When I introduced the logistics of the re-read of Thinking Fast and Slow on April 20, 2019, I anticipated that we would complete in 42 weeks. Doing the math, we kicked the re-read off 294 days or 42 weeks. Applause, please!

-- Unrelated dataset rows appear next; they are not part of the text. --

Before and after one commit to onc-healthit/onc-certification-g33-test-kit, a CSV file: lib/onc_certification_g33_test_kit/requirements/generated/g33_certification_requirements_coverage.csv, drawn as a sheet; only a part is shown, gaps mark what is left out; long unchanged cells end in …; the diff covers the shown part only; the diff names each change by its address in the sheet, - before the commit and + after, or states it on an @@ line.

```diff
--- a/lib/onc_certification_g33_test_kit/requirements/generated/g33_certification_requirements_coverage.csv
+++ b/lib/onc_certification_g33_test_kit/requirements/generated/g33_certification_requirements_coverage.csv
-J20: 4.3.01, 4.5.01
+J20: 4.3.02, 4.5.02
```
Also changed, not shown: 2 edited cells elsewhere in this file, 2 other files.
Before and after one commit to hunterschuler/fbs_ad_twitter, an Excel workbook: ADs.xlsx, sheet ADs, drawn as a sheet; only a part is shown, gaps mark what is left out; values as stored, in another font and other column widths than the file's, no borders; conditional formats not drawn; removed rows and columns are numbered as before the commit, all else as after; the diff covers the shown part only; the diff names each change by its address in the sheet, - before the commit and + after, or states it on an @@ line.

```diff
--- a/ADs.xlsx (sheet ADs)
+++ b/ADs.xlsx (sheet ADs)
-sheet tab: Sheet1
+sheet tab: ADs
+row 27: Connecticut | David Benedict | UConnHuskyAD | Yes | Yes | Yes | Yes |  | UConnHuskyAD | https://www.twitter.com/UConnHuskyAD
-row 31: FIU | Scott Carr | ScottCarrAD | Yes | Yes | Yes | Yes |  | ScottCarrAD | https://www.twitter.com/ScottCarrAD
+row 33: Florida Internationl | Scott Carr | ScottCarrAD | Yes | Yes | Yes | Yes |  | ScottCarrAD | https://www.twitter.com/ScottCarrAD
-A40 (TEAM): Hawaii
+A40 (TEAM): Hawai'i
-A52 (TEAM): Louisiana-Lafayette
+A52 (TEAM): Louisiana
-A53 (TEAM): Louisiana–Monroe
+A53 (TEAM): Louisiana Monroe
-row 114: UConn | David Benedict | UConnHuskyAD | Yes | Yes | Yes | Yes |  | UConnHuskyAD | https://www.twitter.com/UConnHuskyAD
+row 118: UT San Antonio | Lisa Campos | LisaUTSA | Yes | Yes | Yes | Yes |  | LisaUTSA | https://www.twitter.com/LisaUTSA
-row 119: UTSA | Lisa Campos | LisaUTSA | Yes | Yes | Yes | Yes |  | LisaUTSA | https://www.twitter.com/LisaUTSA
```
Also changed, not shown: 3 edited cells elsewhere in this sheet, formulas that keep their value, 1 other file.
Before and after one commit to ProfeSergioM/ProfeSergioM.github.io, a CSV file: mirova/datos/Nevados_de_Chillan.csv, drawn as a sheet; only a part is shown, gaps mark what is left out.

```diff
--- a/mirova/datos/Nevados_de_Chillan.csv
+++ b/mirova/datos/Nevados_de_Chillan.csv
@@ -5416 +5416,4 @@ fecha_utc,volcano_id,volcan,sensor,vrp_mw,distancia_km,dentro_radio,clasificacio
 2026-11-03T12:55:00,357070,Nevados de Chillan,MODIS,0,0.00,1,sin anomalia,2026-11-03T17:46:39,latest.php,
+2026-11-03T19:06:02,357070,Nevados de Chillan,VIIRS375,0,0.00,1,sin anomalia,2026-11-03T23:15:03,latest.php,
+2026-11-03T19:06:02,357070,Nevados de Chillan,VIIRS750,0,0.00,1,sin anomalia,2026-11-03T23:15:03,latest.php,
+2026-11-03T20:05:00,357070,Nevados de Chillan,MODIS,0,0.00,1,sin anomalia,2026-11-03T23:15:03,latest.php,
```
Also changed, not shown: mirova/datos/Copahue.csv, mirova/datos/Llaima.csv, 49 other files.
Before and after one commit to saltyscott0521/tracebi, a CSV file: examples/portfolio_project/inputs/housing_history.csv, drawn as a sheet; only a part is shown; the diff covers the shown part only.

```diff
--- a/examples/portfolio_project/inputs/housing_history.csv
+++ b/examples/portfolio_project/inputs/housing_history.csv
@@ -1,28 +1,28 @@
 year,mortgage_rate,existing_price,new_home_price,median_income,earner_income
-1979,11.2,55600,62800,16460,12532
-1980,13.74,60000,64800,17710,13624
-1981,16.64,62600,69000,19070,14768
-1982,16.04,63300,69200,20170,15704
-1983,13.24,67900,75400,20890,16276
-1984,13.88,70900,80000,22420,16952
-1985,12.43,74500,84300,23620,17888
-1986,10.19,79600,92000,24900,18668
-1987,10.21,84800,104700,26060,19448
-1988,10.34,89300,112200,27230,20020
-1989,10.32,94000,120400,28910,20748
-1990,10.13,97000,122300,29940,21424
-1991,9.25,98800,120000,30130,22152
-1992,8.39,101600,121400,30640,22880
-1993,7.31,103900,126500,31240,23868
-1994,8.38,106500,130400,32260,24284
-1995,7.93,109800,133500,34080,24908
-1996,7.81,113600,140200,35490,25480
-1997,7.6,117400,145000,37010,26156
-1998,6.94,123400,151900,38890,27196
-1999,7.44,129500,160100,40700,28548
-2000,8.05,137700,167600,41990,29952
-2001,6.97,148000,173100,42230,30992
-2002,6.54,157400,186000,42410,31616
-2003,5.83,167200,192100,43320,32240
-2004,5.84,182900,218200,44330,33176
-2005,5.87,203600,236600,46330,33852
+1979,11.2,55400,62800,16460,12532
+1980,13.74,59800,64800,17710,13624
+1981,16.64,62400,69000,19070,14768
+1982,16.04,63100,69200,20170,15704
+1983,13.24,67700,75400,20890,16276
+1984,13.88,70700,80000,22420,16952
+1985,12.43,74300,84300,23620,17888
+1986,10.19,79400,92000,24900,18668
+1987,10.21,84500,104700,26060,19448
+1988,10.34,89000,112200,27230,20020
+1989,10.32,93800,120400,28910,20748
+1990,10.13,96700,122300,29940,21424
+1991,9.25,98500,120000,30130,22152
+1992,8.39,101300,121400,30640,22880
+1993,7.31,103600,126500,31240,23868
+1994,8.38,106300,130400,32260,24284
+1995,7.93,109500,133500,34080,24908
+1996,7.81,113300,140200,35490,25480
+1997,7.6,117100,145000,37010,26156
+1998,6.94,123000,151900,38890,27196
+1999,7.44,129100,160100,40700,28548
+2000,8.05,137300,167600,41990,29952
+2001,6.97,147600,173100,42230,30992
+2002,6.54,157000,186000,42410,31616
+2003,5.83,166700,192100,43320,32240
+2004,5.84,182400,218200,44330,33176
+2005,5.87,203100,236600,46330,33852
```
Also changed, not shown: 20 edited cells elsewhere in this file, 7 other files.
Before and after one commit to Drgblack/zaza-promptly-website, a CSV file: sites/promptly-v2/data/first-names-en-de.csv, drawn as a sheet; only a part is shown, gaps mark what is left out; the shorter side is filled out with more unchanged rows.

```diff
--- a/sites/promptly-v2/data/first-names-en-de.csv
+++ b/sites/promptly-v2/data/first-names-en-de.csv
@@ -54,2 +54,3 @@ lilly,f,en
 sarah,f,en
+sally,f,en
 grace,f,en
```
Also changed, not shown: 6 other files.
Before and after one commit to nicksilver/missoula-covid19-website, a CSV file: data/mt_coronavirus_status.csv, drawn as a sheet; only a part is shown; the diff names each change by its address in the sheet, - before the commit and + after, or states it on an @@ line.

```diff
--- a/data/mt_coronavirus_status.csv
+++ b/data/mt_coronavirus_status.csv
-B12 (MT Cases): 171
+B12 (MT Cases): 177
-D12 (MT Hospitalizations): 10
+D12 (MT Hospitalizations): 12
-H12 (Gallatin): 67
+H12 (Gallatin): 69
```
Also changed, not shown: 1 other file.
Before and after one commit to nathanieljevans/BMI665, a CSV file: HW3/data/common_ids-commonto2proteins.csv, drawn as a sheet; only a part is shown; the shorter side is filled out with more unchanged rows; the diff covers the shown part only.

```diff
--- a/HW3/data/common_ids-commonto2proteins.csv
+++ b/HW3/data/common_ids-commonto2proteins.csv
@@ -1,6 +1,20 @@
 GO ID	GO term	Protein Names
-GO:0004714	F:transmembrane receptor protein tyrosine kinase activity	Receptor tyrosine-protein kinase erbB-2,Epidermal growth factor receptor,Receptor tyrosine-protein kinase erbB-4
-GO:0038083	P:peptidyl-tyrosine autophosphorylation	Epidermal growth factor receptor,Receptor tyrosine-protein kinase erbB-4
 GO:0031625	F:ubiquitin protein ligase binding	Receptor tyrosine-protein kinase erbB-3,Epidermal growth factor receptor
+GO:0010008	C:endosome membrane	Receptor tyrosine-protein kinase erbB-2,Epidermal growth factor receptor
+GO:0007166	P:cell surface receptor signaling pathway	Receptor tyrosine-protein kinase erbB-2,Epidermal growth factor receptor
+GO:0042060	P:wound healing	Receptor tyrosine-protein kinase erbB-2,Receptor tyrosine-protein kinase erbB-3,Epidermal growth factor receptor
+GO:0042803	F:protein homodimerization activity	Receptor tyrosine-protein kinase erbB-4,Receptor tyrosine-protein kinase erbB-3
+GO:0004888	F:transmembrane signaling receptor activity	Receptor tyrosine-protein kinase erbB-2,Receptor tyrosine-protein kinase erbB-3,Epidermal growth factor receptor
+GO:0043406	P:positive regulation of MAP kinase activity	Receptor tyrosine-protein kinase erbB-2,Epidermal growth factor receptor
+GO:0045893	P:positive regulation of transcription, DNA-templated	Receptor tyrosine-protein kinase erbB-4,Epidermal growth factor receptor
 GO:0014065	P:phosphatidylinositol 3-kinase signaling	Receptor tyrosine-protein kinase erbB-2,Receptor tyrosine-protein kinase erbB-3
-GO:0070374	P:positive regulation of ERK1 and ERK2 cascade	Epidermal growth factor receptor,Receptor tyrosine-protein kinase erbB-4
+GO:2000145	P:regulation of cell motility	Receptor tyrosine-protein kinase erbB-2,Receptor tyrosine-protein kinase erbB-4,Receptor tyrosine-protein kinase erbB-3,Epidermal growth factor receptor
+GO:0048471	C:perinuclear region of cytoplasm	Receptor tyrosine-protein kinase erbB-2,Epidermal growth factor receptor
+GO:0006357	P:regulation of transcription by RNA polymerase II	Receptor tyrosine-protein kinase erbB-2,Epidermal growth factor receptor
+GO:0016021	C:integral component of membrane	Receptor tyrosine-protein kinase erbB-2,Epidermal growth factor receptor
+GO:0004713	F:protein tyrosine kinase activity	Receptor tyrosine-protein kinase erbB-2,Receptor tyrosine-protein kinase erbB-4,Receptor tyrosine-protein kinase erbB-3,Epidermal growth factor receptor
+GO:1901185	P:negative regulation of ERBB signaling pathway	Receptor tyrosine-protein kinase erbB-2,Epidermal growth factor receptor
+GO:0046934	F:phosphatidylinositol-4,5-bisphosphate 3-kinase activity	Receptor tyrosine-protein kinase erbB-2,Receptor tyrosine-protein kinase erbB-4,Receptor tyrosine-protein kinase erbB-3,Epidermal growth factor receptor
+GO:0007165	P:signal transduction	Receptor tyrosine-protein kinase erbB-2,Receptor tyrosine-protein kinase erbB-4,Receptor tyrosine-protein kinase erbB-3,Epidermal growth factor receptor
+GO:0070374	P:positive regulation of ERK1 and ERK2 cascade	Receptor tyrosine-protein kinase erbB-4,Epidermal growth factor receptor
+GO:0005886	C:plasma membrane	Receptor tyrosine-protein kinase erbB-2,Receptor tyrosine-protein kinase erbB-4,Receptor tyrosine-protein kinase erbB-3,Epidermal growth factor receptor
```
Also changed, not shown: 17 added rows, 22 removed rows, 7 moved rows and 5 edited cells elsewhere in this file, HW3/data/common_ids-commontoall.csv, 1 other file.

I now have read this book twice.  It has influenced my practice both times I read it. Thinking Fast and Slow popularized many of the concepts that are now called behavioral economics and introduced me to cognitive biases. Over the years I have done several presentations on the impact of cognitive biases on process improvement, software development, and testing. Kahneman helped me to stop viewing behavior as the outcome of straight forward maximization equations and something that incorporated more human behaviors. Biases deeply influence how we react.  (more…)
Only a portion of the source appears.